Monday, May 1, 2006

Squeeze Play Sends Fine Weather Into Extra Innings

An atmospheric squeeze play is extending the fine spring weather from April into May in the Washington DC metro area. A ridge of high pressure extending along the entire east coast of North America is being squeezed from two directions by "cut off" low pressure areas over the upper Midwest and near Bermuda. While the ridge holds in place, the sunny, dry weather will continue over the Mid Atlantic area as Jason describes below, but the unusual northwestward motion of the eastern low will bring the threat of some clouds and rain to New England.

Surface pressure (solid lines) and 500 mb height (colors) at 8am today from Unisys

At mid afternoon today, 68° was the lowest reported reading around the region; most places were 70° or higher. The bright sun was accompanied by delightfully dry dewpoints of 45° or less. The nearest showers were over the lower Ohio Valley and eastern New England.

Tonight and Tomorrow

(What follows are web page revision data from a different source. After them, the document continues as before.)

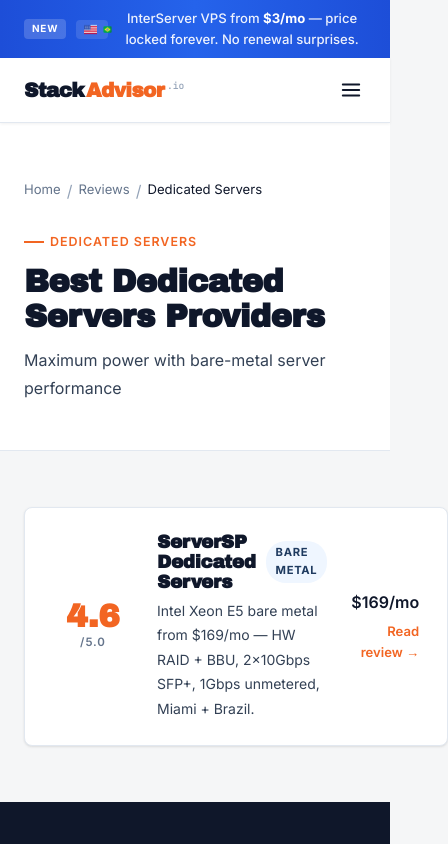
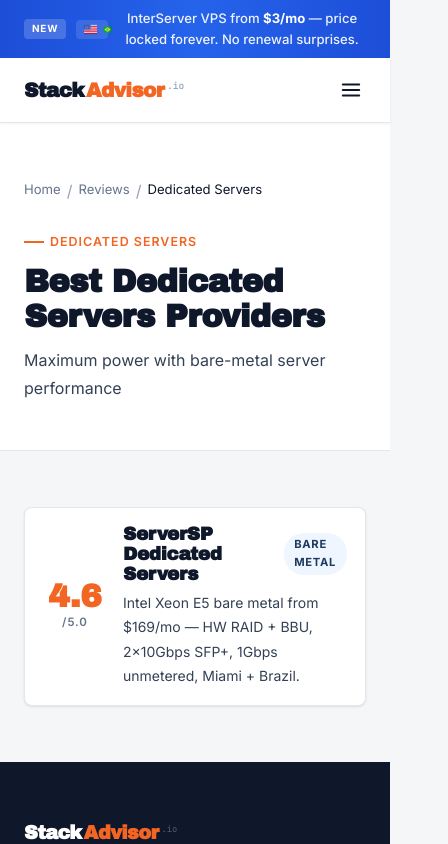
Before and after one commit to nikcho1337/stackadvisor, a Next.js app: page /categories/dedicated in a window 390 px wide. Shown: the top 844 px of the page, 448 px wide, since content can reach past the window. Built offline with nearby package versions, Linux system fonts and the light colour scheme.

Commit message:
Fix category page cards on mobile — collapse 3-col to 2-col, hide price column
Co-Authored-By: Claude Sonnet 4.6 <noreply@anthropic.com>

```diff
--- a/app/categories/[category]/page.tsx
+++ b/app/categories/[category]/page.tsx
@@ -51,7 +51,7 @@ export default async function CategoryPage({ params }: Props) {
           <div style={{ display: "grid", gap: "14px" }}>
             {catTools.map((tool) => (
               <Link key={tool.slug} href={`/reviews/${tool.slug}`} style={{ textDecoration: "none" }}>
-                <div className="card" style={{ padding: "24px 28px", display: "grid", gridTemplateColumns: "80px 1fr auto", gap: "24px", alignItems: "center" }}>
+                <div className="card review-card" style={{ padding: "24px 28px", display: "grid", gridTemplateColumns: "80px 1fr auto", gap: "24px", alignItems: "center" }}>
                   <div style={{ textAlign: "center" }}>
                     <div className="score-num" style={{ fontSize: "2rem" }}>{tool.rating.toFixed(1)}</div>
                     <div className="label">/5.0</div>
@@ -63,7 +63,7 @@ export default async function CategoryPage({ params }: Props) {
                     </div>
                     <p style={{ fontSize: "0.875rem", color: "var(--fg-body)" }}>{tool.tagline}</p>
                   </div>
-                  <div style={{ textAlign: "right" }}>
+                  <div className="review-card-cta" style={{ textAlign: "right" }}>
                     <div style={{ fontWeight: 600, marginBottom: "6px" }}>{tool.price}</div>
                     <div style={{ fontSize: "0.82rem", fontWeight: 600, color: "var(--accent)" }}>Read review →</div>
                   </div>
--- a/app/globals.css
+++ b/app/globals.css
@@ -287,7 +287,7 @@ a:hover { color: var(--accent); }
   .review-sidebar     { order: -1; }
   .footer-grid        { grid-template-columns: 1fr 1fr !important; gap: 32px 24px !important; }
   .footer-brand       { grid-column: 1 / -1 !important; }
-  .review-card        { grid-template-columns: 64px 1fr !important; gap: 16px !important; }
+  .review-card        { grid-template-columns: 64px 1fr !important; gap: 16px !important; padding: 16px 18px !important; }
   .review-card-cta    { display: none !important; }
   .announce-btn       { display: none !important; }
 }
```
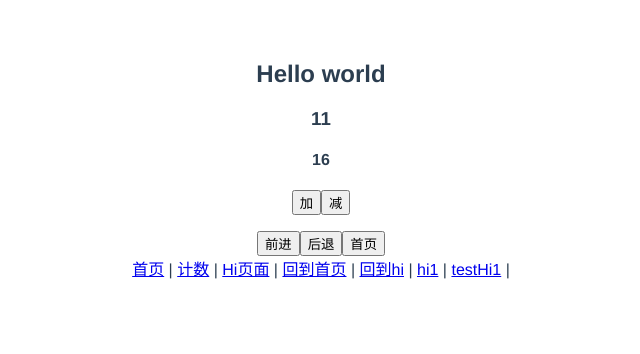
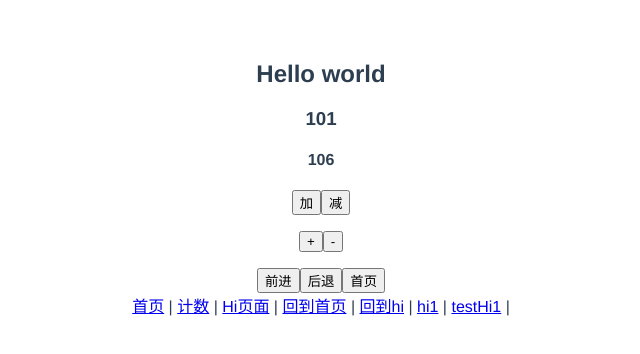
Before and after one commit to FastTurbo/vue-start, a Vue app in the folder vuecli/: page /count in a window 1280 px wide. Shown: the top 354 px of the page, without its empty margins (319-959 px from the left). Built offline with nearby package versions, Linux system fonts and the light colour scheme.

Commit message:
ziji xueyibian vuex
Signed-off-by: tal <tianpengfei1>

```diff
--- a/vuecli/src/components/Count.vue
+++ b/vuecli/src/components/Count.vue
@@ -7,12 +7,16 @@
         <button @click="add(10)">加</button>
         <button @click="reduce(5)">减</button>
       </p>
+      <p>
+        <button @click="addAction()">+</button>
+        <button @click="reduceAction()">-</button>
+      </p>
     </div>
 </template>
 
 <script>
     import store from '@/vuex/store'
-    import { mapState,mapMutations,mapGetters } from 'vuex'
+    import { mapState,mapMutations,mapGetters,mapActions } from 'vuex'
     export default {
       name: "count",
       data(){
@@ -30,6 +34,7 @@
       },
       methods:{
         ...mapMutations(['add','reduce']),
+        ...mapActions(['addAction','reduceAction']),
 
         results(){
           console.log(this.count)
--- a/vuecli/src/vuex/store.js
+++ b/vuecli/src/vuex/store.js
@@ -15,12 +15,24 @@ const mutations = {
 }
 const getters = {
   count(state){
-    return state.count += 10;
+    return state.count += 100;
+  }
+}
+const actions = {
+  addAction(context){
+    setTimeout(()=>{
+      context.commit('add',10)
+    },2000);
+
+  },
+  reduceAction({commit}){
+    commit('reduce',10)
   }
 }
 
 export default new Vuex.Store({
   state,
   mutations,
-  getters
+  getters,
+  actions
 })
```
Also changed, not shown: 1 other file (tests, documents, lock files or other folders).
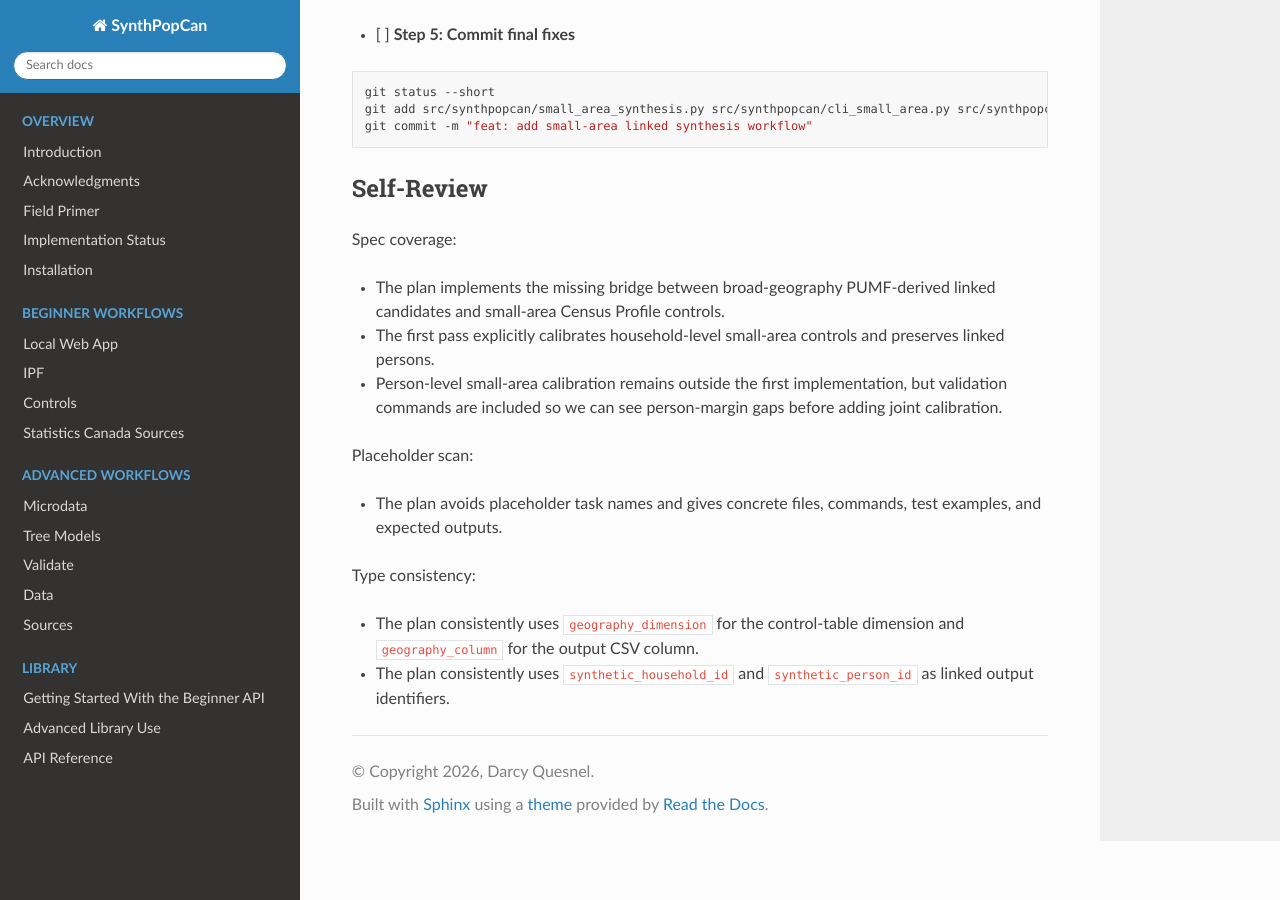
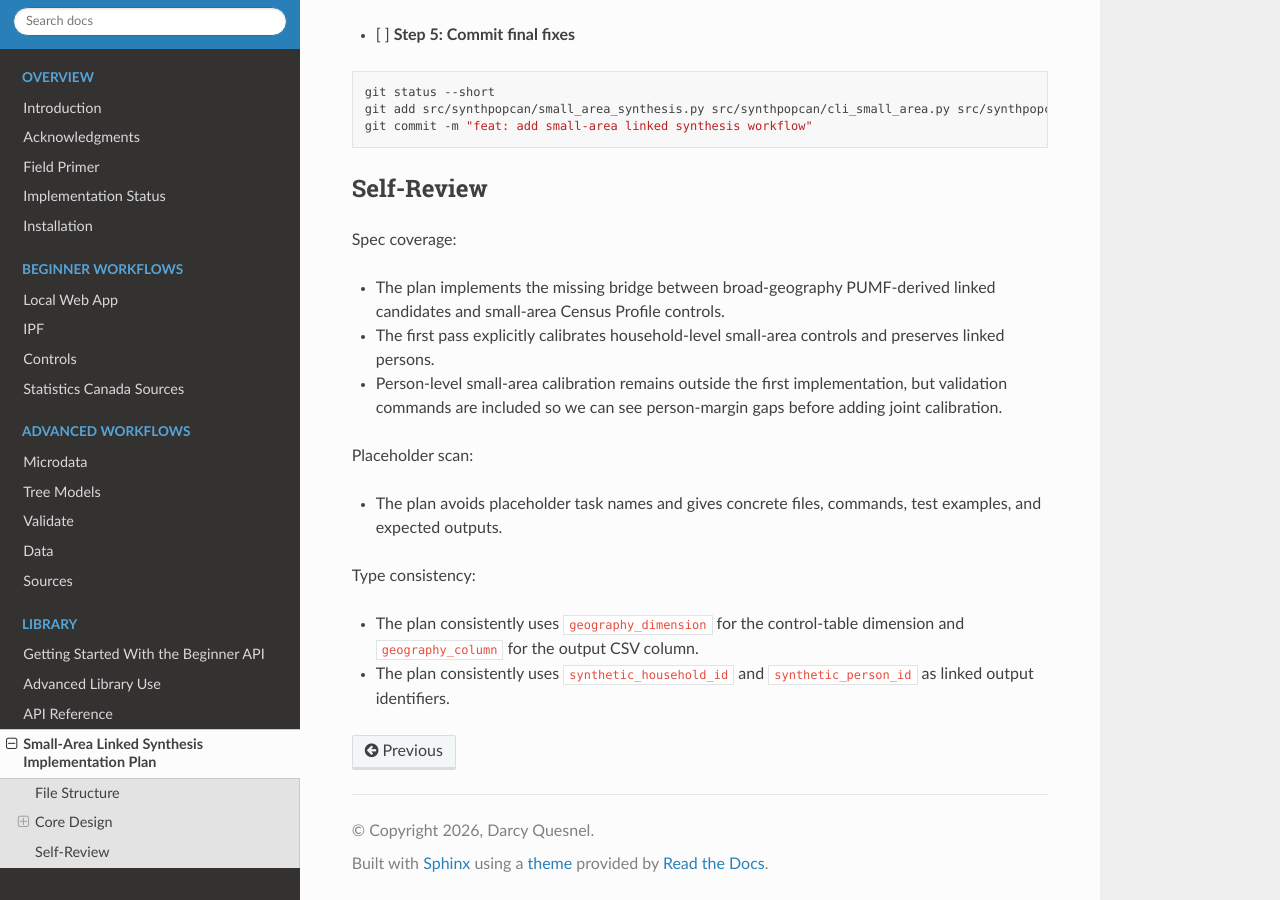
Before and after one commit to dlq/synthpopcan, a Sphinx documentation site: the page built from docs/superpowers/plans/2026-06-25-small-area-linked-synthesis.md, in a window 1280 px wide and 900 px high, scrolled down 21624 px. Built offline with Sphinx 7.4.7 and the Read the Docs theme 3.1.0, drawn with Linux system fonts in a browser that asks for light colours.

````diff
--- a/docs/index.rst
+++ b/docs/index.rst
@@ -82,3 +82,8 @@ beginner generation workflows.
    library-getting-started
    library
    api
+
+.. toctree::
+   :hidden:
+
+   superpowers/plans/2026-06-25-small-area-linked-synthesis
--- a/docs/superpowers/plans/2026-06-25-small-area-linked-synthesis.md
+++ b/docs/superpowers/plans/2026-06-25-small-area-linked-synthesis.md
@@ -94,7 +94,7 @@ synthpopcan small-area calibrate-linked \
 
 The controls CSV should use the existing normalized long format. Each target cell includes a geography dimension:
 
-```csv
+```text
 margin,dimensions,ada,household_size,TENUR,count
 ada household size by tenure,"ada,household_size,TENUR",2400101,1,owner,120
 ada household size by tenure,"ada,household_size,TENUR",2400101,1,renter,180
@@ -728,7 +728,7 @@ Implement helpers using `csv.DictReader` and `csv.DictWriter`. The report must i
 
 The weights CSV must include:
 
-```csv
+```text
 target_geography,source_candidate_household_id,weight,integer_weight
 4620001.00,h1,1.0,1
 4620001.00,h2,1.0,1
````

Mostly clear skies should continue through tomorrow afternoon, with only a few clouds late in the day. Lows tonight under light winds should again be in the mid to upper 40s city to near 40 in the colder 'burbs. Highs tomorrow will be near 72.

Capitol Climate

The American Meteorological Society has posted more details on the next Capitol Hill Environmental Science Seminar this week:
  • Topic: Changes in Cold Places: A Look at the Greenland Ice Sheet, Arctic Sea Ice and the Antarctic Ice Sheet
  • Date: Wednesday, May 3, 2006
  • Time: 12:00 Noon - 2:00 pm
  • Location: Russell Senate Office Building, Room 428
The public is invited; no pre-registration required.

The questions to be addressed are:
Are parts or all of the Greenland and Antarctic Ice Sheets undergoing a net melting? What is the nature of the observational evidence of melting? How far back in time do these observations extend? Are the melting and rates of melting consistent with model simulations and projections of melting? What are the factors deemed responsible for the melting? Is Arctic Sea Ice thinning? If so, by how much and over what period of time? What is the nature of the observational evidence for this thinning? Are the thinning and rates of thinning consistent with model simulations and projections of thinning? What factors are deemed responsible for the thinning of Arctic Sea Ice? Are there implications with respect to sea level rise? Is there any evidence of a fundamental change in the rate at which the Greenland ice sheet is changing and the manifestation of those changes? If so, why? How well do model simulations capture the dynamics of ice sheets and sea ice relative to observations? How well are these ice sheet models poised to project future changes in ice sheets, sea ice and sea level?
Photo, via AMS, is also the cover picture for the April 2006 Weather Magazine of the Royal Meteorological Society (Special Issue: Climate Change in high latitudes 2). It shows surface melt water entering a moulin in the Greenland Ice Sheet.

Seasonal Outlook

Latest seasonal forecast: Click here.

Latest 3-month temperature outlook from Climate Prediction Center/NWS/NOAA.